The Reber Plan also proposed massive amounts of new bay fill, creating about 20,000 acres of additional dry land on what was once wetlands and open water. The largest fill would have been off the Richmond, Berkeley, Albany, and Emeryville shoreline. The plan envisioned a twelve-mile freshwater channel through these new lands, linking the two lakes and allowing runoff from the Sacramento and San Joaquin Rivers to circulate in both the north and south waterways. The plan included locks to allow shipping to pass from salt water to freshwater. Reber added features as time went on: additional port facilities, an aqueduct to transport water to the San Joaquin Valley, an airport, a regional transportation terminal, and a high-speed military freeway connecting the Bay Area to Los Angeles. As World War II approached, Reber planned new military elements, including naval bases on filled land along the Marin County shoreline and secure hangars and fuel storage facilities in caves created by the excavation of fill for construction of the earthen dams. Later Reber promoted the proposed transportation corridors as evacuation routes in the event of atomic attack.5 During its nearly thirty years of design and debate, the Reber Plan was an organic document, changing to reflect new circumstances and political realities. But the transportation links and the freshwater lakes remained the key elements of John Reber’s grand vision.
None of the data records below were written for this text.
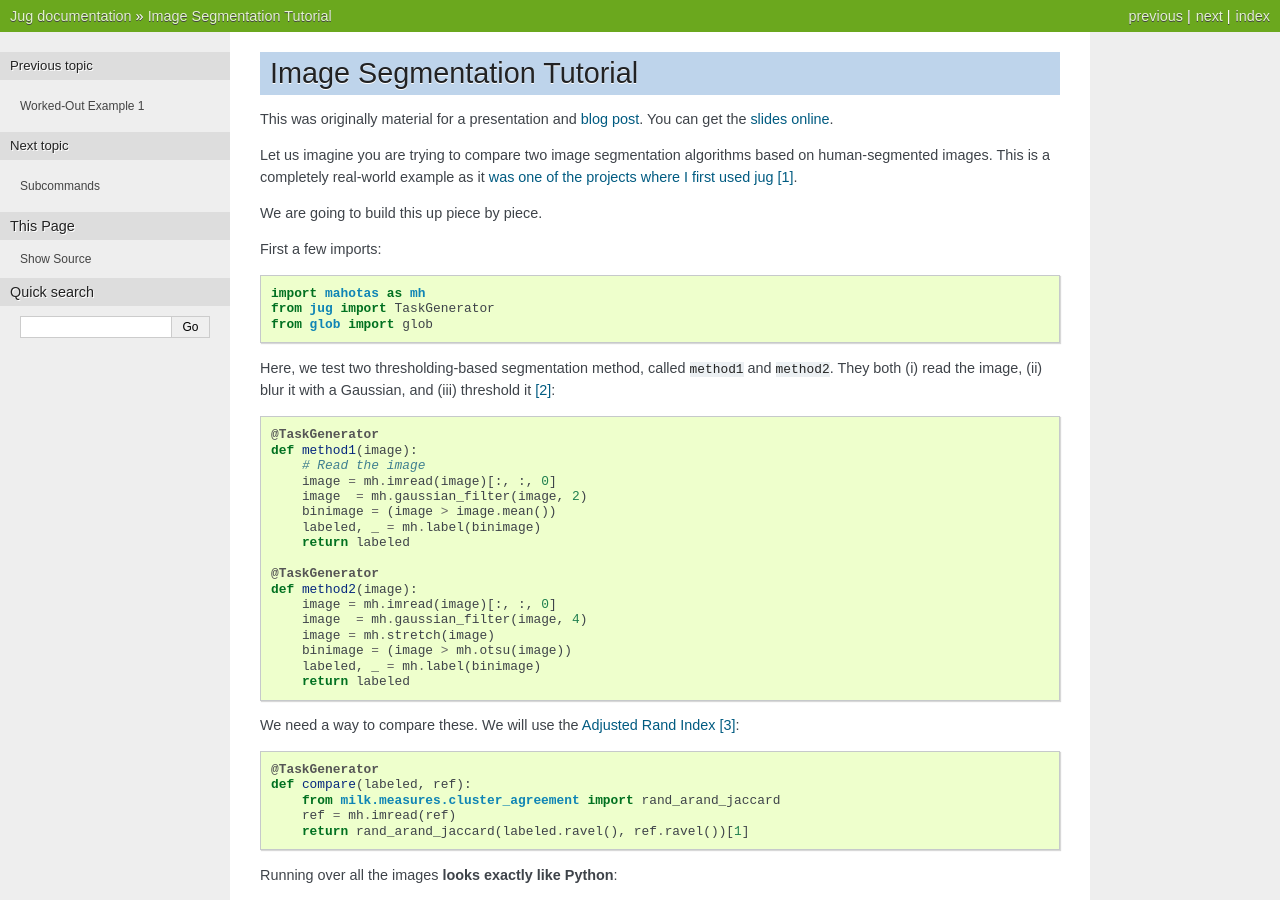
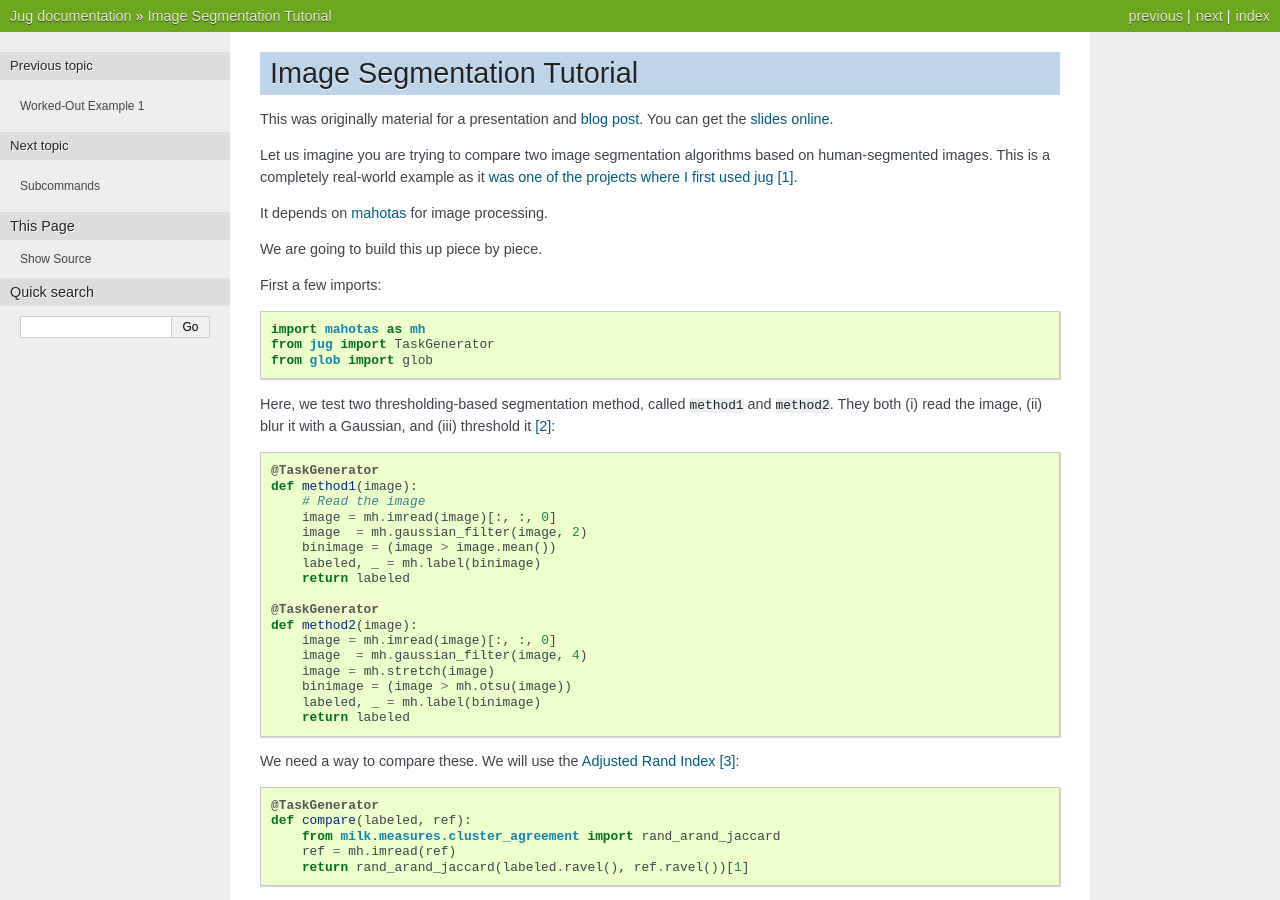
Before and after one commit to luispedro/jug, a Sphinx documentation site: the page built from docs/source/segmentation-example.rst, in a window 1280 px wide and 900 px high. Built offline with Sphinx 7.4.7, drawn with Linux system fonts in a browser that asks for light colours; formulas are drawn with MathJax 3; the version number could not be read and is left out.

Commit message:
DOC Update links to example repo

```diff
--- a/docs/source/segmentation-example.rst
+++ b/docs/source/segmentation-example.rst
@@ -9,7 +9,10 @@
 Let us imagine you are trying to compare two image segmentation algorithms
 based on human-segmented images. This is a completely real-world example as it
 `was one of the projects where I first used jug
-<https://github.com/luispedro/segmentation>`__ [#]_.
+<https://github.com/luispedro/Coelho2009_ISBI_NuclearSegmentation>`__ [#]_.
+
+It depends on `mahotas <http://mahotas.readthedocs.org/>`__ for image
+processing.
 
 We are going to build this up piece by piece.
 
```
The Reber Plan, via Flickr user Eric Fischer.

Reber belonged to a generation of Americans who had great faith in massive public works. Beginning with the construction of the transcontinental railroad, an enterprise heavily